I believe that the true identity of the Japanese Society of Neuroimmunology lies in those areas of neuroimmunology focused on brain, nerve and muscle diseases. The members of this society target various neuroimmunological diseases. Furthermore, it has become clear in recent years that neurodegenerative disorders have a strong relationship with immune-related mechanisms. Therefore, this society also targets the immunological aspects of neurodegenerative diseases; for example, the neuroglial inflammation in amyotrophic lateral sclerosis and Alzheimer's disease. In terms of basic science, neuroscience and immune science related to brain, nerve and muscle are included. In terms of clinical science, breakthroughs on disease pathomechanisms and the development of novel immune therapies targeting not only neuroimmunological diseases, but also neurodegenerative disease, are covered. In this way, this society targets wide research areas with neuroimmunological science at the core. Thus, the aim of this society is to facilitate the development of new immunological treatments for intractable neuroimmunological and neurodegenerative diseases, based on the elucidation of the mechanisms underlying such diseases, and to bring to patients the most appropriate remedy.

As the publication of this society, Clinical and Experimental Neuroimmunology offers the opportunity to present interdisciplinary research spanning a wide range of areas, from basic to clinical. I think this journal has assumed a role in dispatching important information as the sole journal targeting neuroimmunology-related research in Asia. For the past 3 years, it has been published in three annual issues as issues 1–3. The role for this journal has become larger in light of the rapid progress in the area of neuroimmunology. Therefore, I have decided to enhance the editing system following my recent appointment as President of this society. This is done in an attempt to remain current with the rapid progress in neuroimmunology. To achieve this, I expect that the review and publication processes of this journal will be promoted, and the presence of the journal within the neuroimmunology research field will be escalated. I welcome submissions not only from our membership, but also from non-members around the world. The enhancement of the editing system will enable us to provide more polite review comments and more rapid review.

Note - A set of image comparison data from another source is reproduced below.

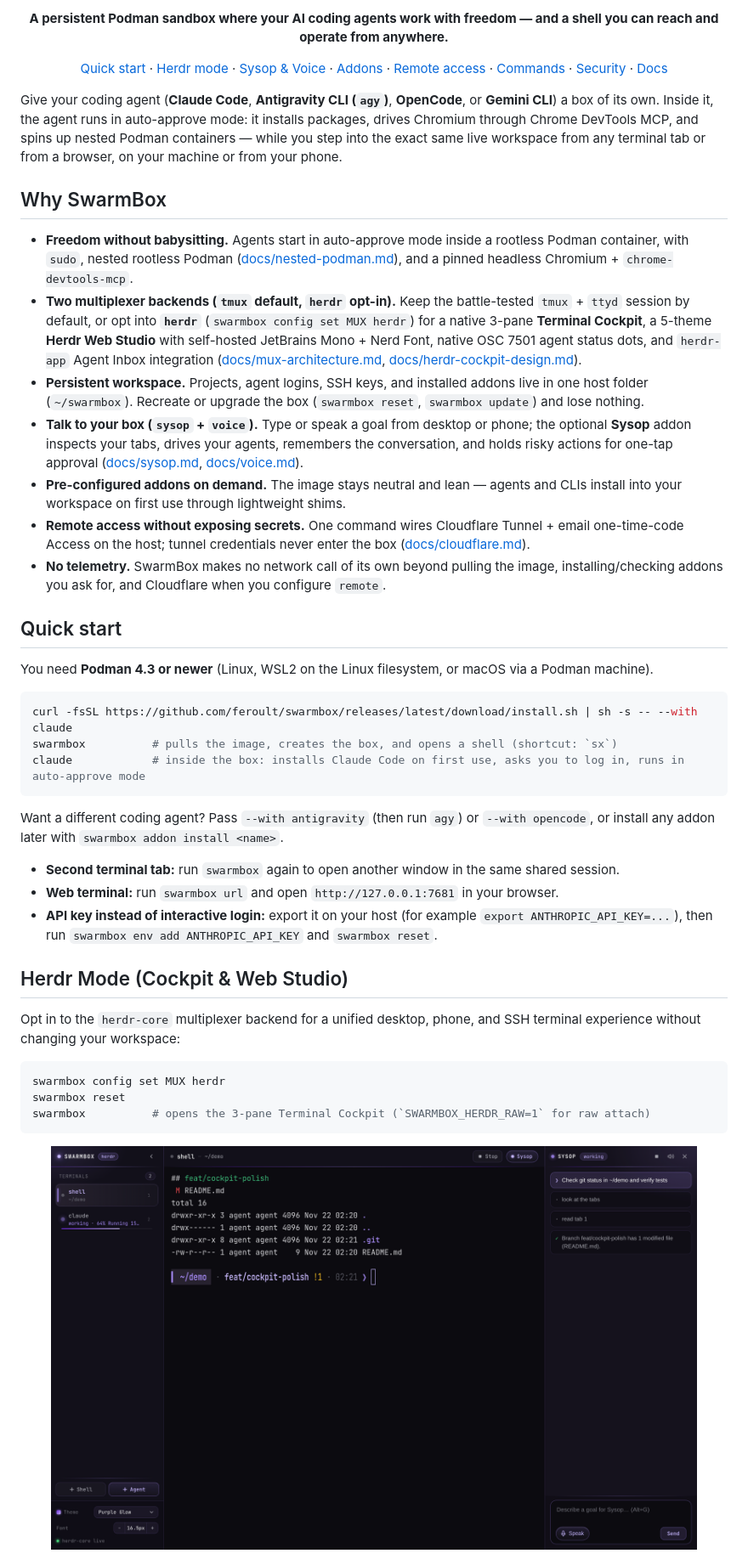
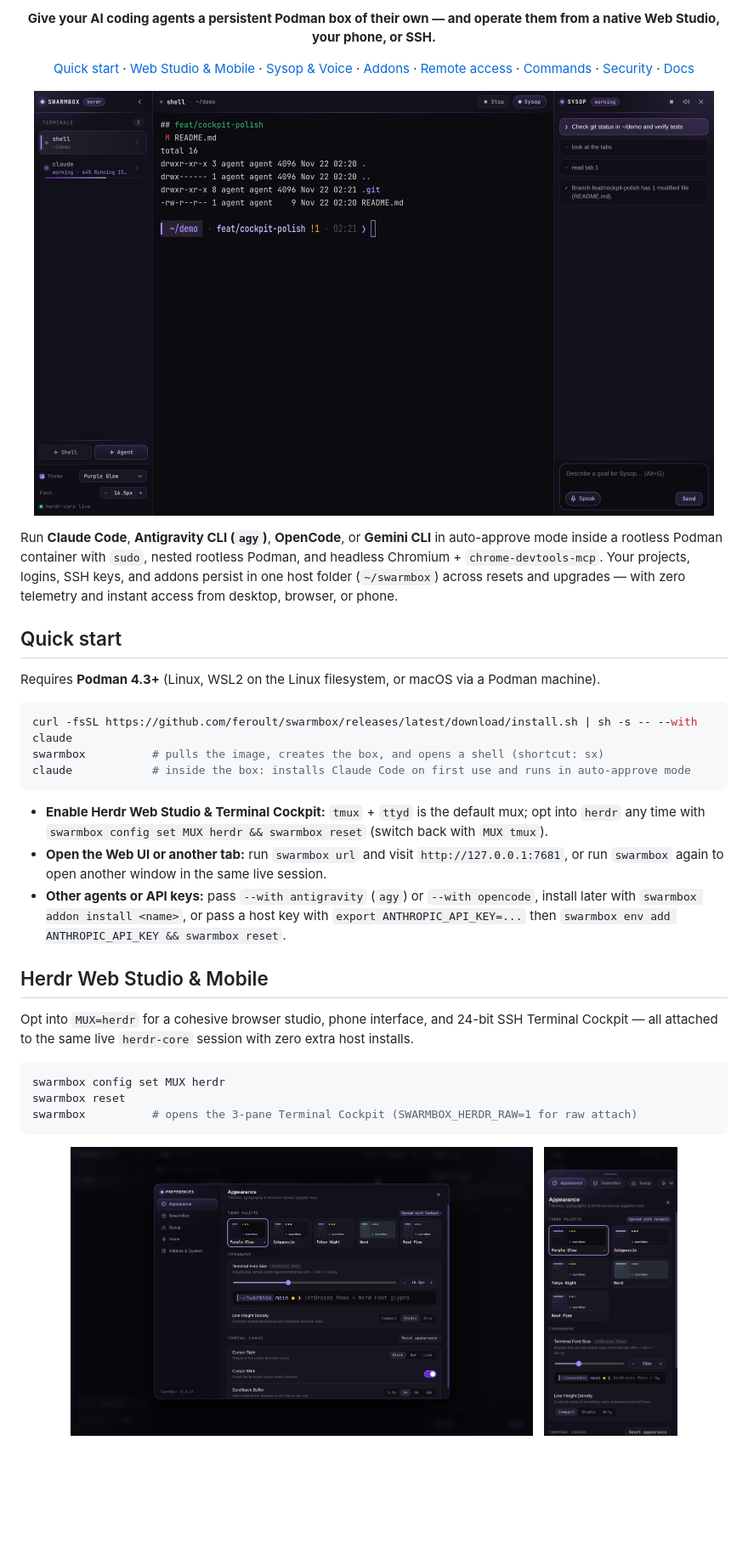
Before and after one commit to feroult/swarmbox, a Markdown page: README.md, the part around one of its changes. Shown at 85% size. Drawn GitHub-style; pictures changed too: docs/img/swarmbox-web-settings-mobile.png (added), docs/img/swarmbox-web-settings.png (added); blank space fills up the shorter version.

Commit message:
docs: refresh README to spotlight Herdr Web Studio, Settings & Mobile

````diff
--- a/README.md
+++ b/README.md
@@ -5,55 +3,51 @@
 <p align="center">
-  <strong>A persistent Podman sandbox where your AI coding agents work with freedom — and a shell you can reach and operate from anywhere.</strong>
+  <strong>Give your AI coding agents a persistent Podman box of their own — and operate them from a native Web Studio, your phone, or SSH.</strong>
 </p>
 
 <p align="center">
   <a href="#quick-start">Quick start</a> ·
-  <a href="#herdr-mode-cockpit--web-studio">Herdr mode</a> ·
-  <a href="#sysop-and-voice">Sysop &amp; Voice</a> ·
-  <a href="#pre-configured-addons">Addons</a> ·
+  <a href="#herdr-web-studio--mobile">Web Studio &amp; Mobile</a> ·
+  <a href="#sysop--voice">Sysop &amp; Voice</a> ·
+  <a href="#agents-addons--base-image">Addons</a> ·
   <a href="#remote-access">Remote access</a> ·
   <a href="#everyday-commands">Commands</a> ·
   <a href="#security">Security</a> ·
   <a href="#documentation">Docs</a>
 </p>
 
-Give your coding agent (**Claude Code**, **Antigravity CLI (`agy`)**, **OpenCode**, or **Gemini CLI**) a box of its own. Inside it, the agent runs in auto-approve mode: it installs packages, drives Chromium through Chrome DevTools MCP, and spins up nested Podman containers — while you step into the exact same live workspace from any terminal tab or from a browser, on your machine or from your phone.
+<p align="center">
+  <img src="docs/img/swarmbox-herdr-desktop.png" alt="SwarmBox Herdr Web Studio showing JetBrains Mono + Nerd Font, live OSC 7501 working progress bar in the sidebar, Purple Glow Starship prompt, and docked Sysop panel" width="800">
+</p>
 
-## Why SwarmBox
-
-- **Freedom without babysitting.** Agents start in auto-approve mode inside a rootless Podman container, with `sudo`, nested rootless Podman ([docs/nested-podman.md](docs/nested-podman.md)), and a pinned headless Chromium + `chrome-devtools-mcp`.
-- **Two multiplexer backends (`tmux` default, `herdr` opt-in).** Keep the battle-tested `tmux` + `ttyd` session by default, or opt into **`herdr`** (`swarmbox config set MUX herdr`) for a native 3-pane **Terminal Cockpit**, a 5-theme **Herdr Web Studio** with self-hosted JetBrains Mono + Nerd Font, native OSC 7501 agent status dots, and `herdr-app` Agent Inbox integration ([docs/mux-architecture.md](docs/mux-architecture.md), [docs/herdr-cockpit-design.md](docs/herdr-cockpit-design.md)).
-- **Persistent workspace.** Projects, agent logins, SSH keys, and installed addons live in one host folder (`~/swarmbox`). Recreate or upgrade the box (`swarmbox reset`, `swarmbox update`) and lose nothing.
-- **Talk to your box (`sysop` + `voice`).** Type or speak a goal from desktop or phone; the optional **Sysop** addon inspects your tabs, drives your agents, remembers the conversation, and holds risky actions for one-tap approval ([docs/sysop.md](docs/sysop.md), [docs/voice.md](docs/voice.md)).
-- **Pre-configured addons on demand.** The image stays neutral and lean — agents and CLIs install into your workspace on first use through lightweight shims.
-- **Remote access without exposing secrets.** One command wires Cloudflare Tunnel + email one-time-code Access on the host; tunnel credentials never enter the box ([docs/cloudflare.md](docs/cloudflare.md)).
-- **No telemetry.** SwarmBox makes no network call of its own beyond pulling the image, installing/checking addons you ask for, and Cloudflare when you configure `remote`.
+Run **Claude Code**, **Antigravity CLI (`agy`)**, **OpenCode**, or **Gemini CLI** in auto-approve mode inside a rootless Podman container with `sudo`, nested rootless Podman, and headless Chromium + `chrome-devtools-mcp`. Your projects, logins, SSH keys, and addons persist in one host folder (`~/swarmbox`) across resets and upgrades — with zero telemetry and instant access from desktop, browser, or phone.
 
 ## Quick start
 
-You need **Podman 4.3 or newer** (Linux, WSL2 on the Linux filesystem, or macOS via a Podman machine).
+Requires **Podman 4.3+** (Linux, WSL2 on the Linux filesystem, or macOS via a Podman machine).
 
 ```bash
 curl -fsSL https://github.com/feroult/swarmbox/releases/latest/download/install.sh | sh -s -- --with claude
-swarmbox          # pulls the image, creates the box, and opens a shell (shortcut: `sx`)
-claude            # inside the box: installs Claude Code on first use, asks you to log in, runs in auto-approve mode
+swarmbox          # pulls the image, creates the box, and opens a shell (shortcut: sx)
+claude            # inside the box: installs Claude Code on first use and runs in auto-approve mode
 ```
 
-Want a different coding agent? Pass `--with antigravity` (then run `agy`) or `--with opencode`, or install any addon later with `swarmbox addon install <name>`.
+- **Enable Herdr Web Studio & Terminal Cockpit:** `tmux` + `ttyd` is the default mux; opt into `herdr` any time with `swarmbox config set MUX herdr && swarmbox reset` (switch back with `MUX tmux`).
+- **Open the Web UI or another tab:** run `swarmbox url` and visit `http://127.0.0.1:7681`, or run `swarmbox` again to open another window in the same live session.
+- **Other agents or API keys:** pass `--with antigravity` (`agy`) or `--with opencode`, install later with `swarmbox addon install <name>`, or pass a host key with `export ANTHROPIC_API_KEY=...` then `swarmbox env add ANTHROPIC_API_KEY && swarmbox reset`.
 
-- **Second terminal tab:** run `swarmbox` again to open another window in the same shared session.
-- **Web terminal:** run `swarmbox url` and open `http://127.0.0.1:7681` in your browser.
-- **API key instead of interactive login:** export it on your host (for example `export ANTHROPIC_API_KEY=...`), then run `swarmbox env add ANTHROPIC_API_KEY` and `swarmbox reset`.
+## Herdr Web Studio & Mobile
 
-## Herdr Mode (Cockpit & Web Studio)
-
-Opt in to the `herdr-core` multiplexer backend for a unified desktop, phone, and SSH terminal experience without changing your workspace:
+Opt into `MUX=herdr` for a cohesive browser studio, phone interface, and 24-bit SSH Terminal Cockpit — all attached to the same live `herdr-core` session with zero extra host installs.
 
 ```bash
 swarmbox config set MUX herdr
 swarmbox reset
-swarmbox          # opens the 3-pane Terminal Cockpit (`SWARMBOX_HERDR_RAW=1` for raw attach)
+swarmbox          # opens the 3-pane Terminal Cockpit (SWARMBOX_HERDR_RAW=1 for raw attach)
 ```
 
-<p align="center"><img src="docs/img/swarmbox-herdr-desktop.png" alt="SwarmBox Herdr Web Studio showing JetBrains Mono + Nerd Font, live OSC 7501 working progress bar in the sidebar, redesigned Purple Glow Starship prompt, and docked Sysop panel" width="760"></p>
+<p align="center">
+  <img src="docs/img/swarmbox-web-settings.png" alt="SwarmBox Herdr Web Studio Settings dialog on desktop showing 5 synced themes, live JetBrains Mono + Nerd Font preview, line-height density, cursor, and scrollback controls" height="340">
+  &nbsp;
+  <img src="docs/img/swarmbox-web-settings-mobile.png" alt="SwarmBox Herdr Web Studio Settings responsive mobile bottom sheet with horizontal section pills and live appearance controls" height="340">
+</p>
 
````
Also changed, not shown: other parts of README.md (+43 -46 lines).
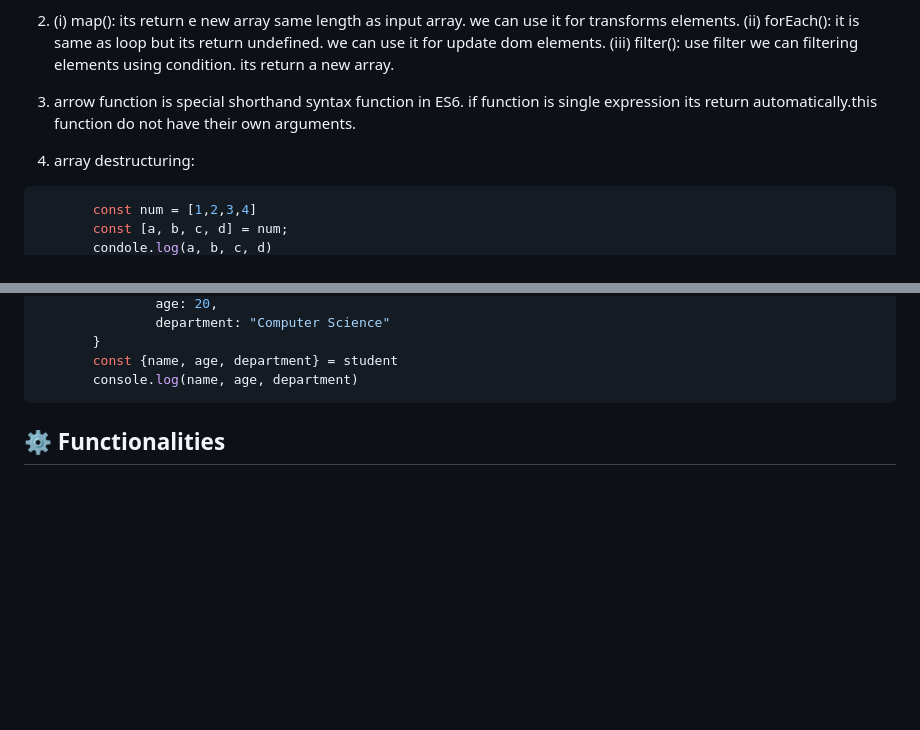
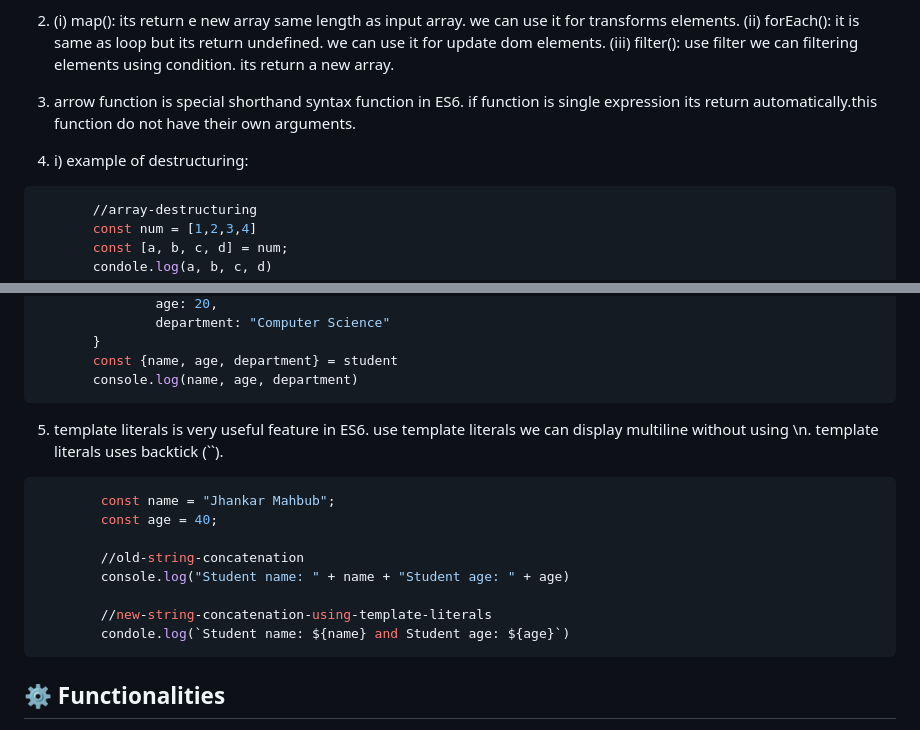
Before and after one commit to sufiancse/A6-Green-Earth, a Markdown page: README.md, 2 parts joined by grey strips. GitHub-like rendering; blank space fills up the shorter version.

Commit message:
answer complete

````diff
--- a/README.md
+++ b/README.md
@@ -102,8 +102,9 @@ https://openapi.programming-hero.com/api/plant/1
 
 3) arrow function is special shorthand syntax function in ES6. if function is single expression its return automatically.this function do not have their own arguments.
 
-4) array destructuring:<br/>
+4) i) example of destructuring:<br/>
  ```bash
+        //array-destructuring
         const num = [1,2,3,4]
         const [a, b, c, d] = num;
         condole.log(a, b, c, d)
@@ -119,6 +120,17 @@ https://openapi.programming-hero.com/api/plant/1
         console.log(name, age, department)
 ```
 
+5) template literals is very useful feature in ES6. use template literals we can display multiline without using \n. template literals uses backtick (``).
+```bash
+        const name = "Jhankar Mahbub";
+        const age = 40;
+
+        //old-string-concatenation
+        console.log("Student name: " + name + "Student age: " + age)
+
+        //new-string-concatenation-using-template-literals
+        condole.log(`Student name: ${name} and Student age: ${age}`)
+```
 
 
 
````
Also changed, not shown: other parts of README.md (+3 -3 lines).
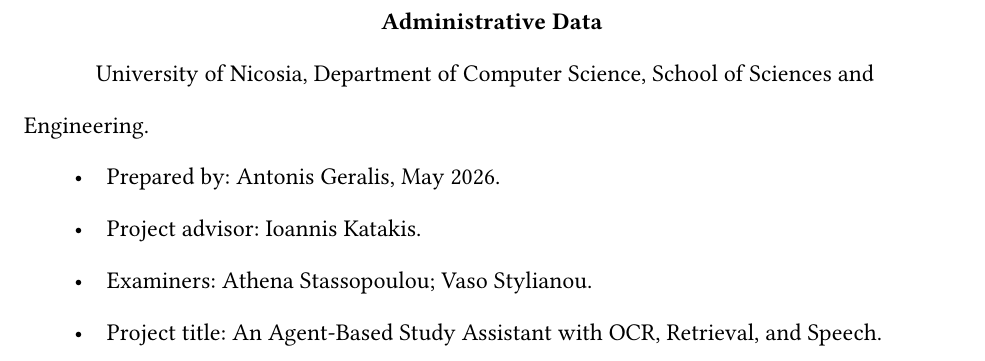
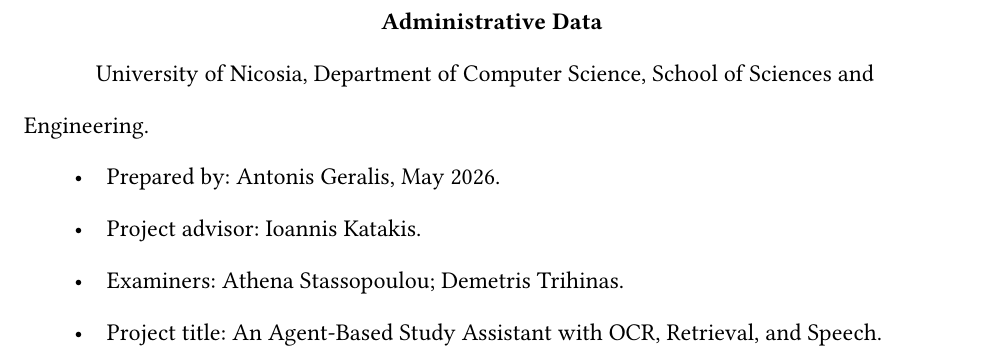
Before and after one commit to planetis-m/fyp_paper, a Typst document (thesis/report.typ, which reads thesis/appendices/administrative-data.typ): part of page 109 of 109, cut so that both start at the same text. The pictures show the PDF file thesis/report.pdf that the author committed with the source.

Commit message:
update examiner to Demetris Trihinas in administrative data and approval table

```diff
--- a/thesis/appendices/administrative-data.typ
+++ b/thesis/appendices/administrative-data.typ
@@ -10,5 +10,5 @@
 
 - Prepared by: Antonis Geralis, May 2026.
 - Project advisor: Ioannis Katakis.
-- Examiners: Athena Stassopoulou; Vaso Stylianou.
+- Examiners: Athena Stassopoulou; Demetris Trihinas.
 - Project title: An Agent-Based Study Assistant with OCR, Retrieval, and Speech.
```
Also changed, not shown: thesis/report.typ (+1 -1 lines), thesis/report.pdf.
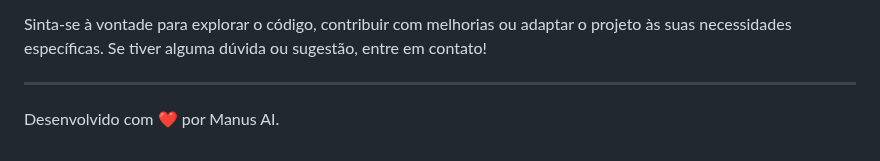
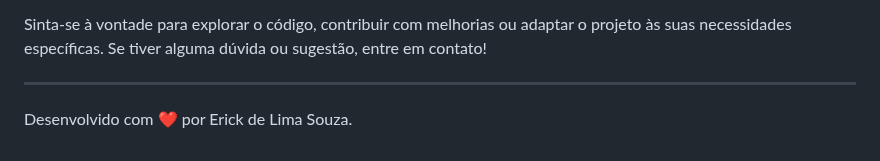
Before and after one commit to Erick-Lim-Souza/Controle-de-KM-Rodado, a Markdown page: README.md, the part around the change. GitHub-like rendering.

```diff
--- a/README.md
+++ b/README.md
@@ -115,4 +115,4 @@ Sinta-se à vontade para explorar o código, contribuir com melhorias ou adaptar
 
 ---
 
-Desenvolvido com ❤️ por Manus AI.
+Desenvolvido com ❤️ por Erick de Lima Souza.
```
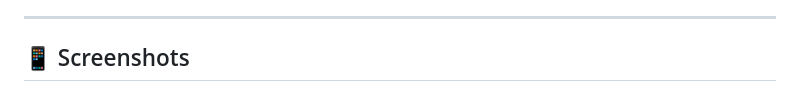
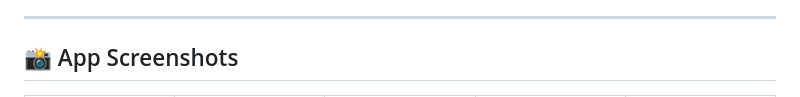
Before and after one commit to rohitbokare05/MemoTag_App, a Markdown page: README.md, the part around one of its changes. Drawn GitHub-style.

```diff
--- a/README.md
+++ b/README.md
@@ -88,5 +88,5 @@ MemoTag is a doctor-facing mobile application developed using **Flutter** to ass
 - Upload and visualize PDF reports from patients.
 
 ---
-## 📱 Screenshots
+## 📸 App Screenshots
 
```
Also changed, not shown: other parts of README.md (+16 -6 lines).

With such strengths and a wider acceptance of submissions, better communication of important information in the field is expected. Our emerging role is to present cutting-edge information as an international opinion leader in the field of neuroimmunology. We will work hard toward the fruition of these goals together with the new Chief Editors. We all look forward to receiving submissions.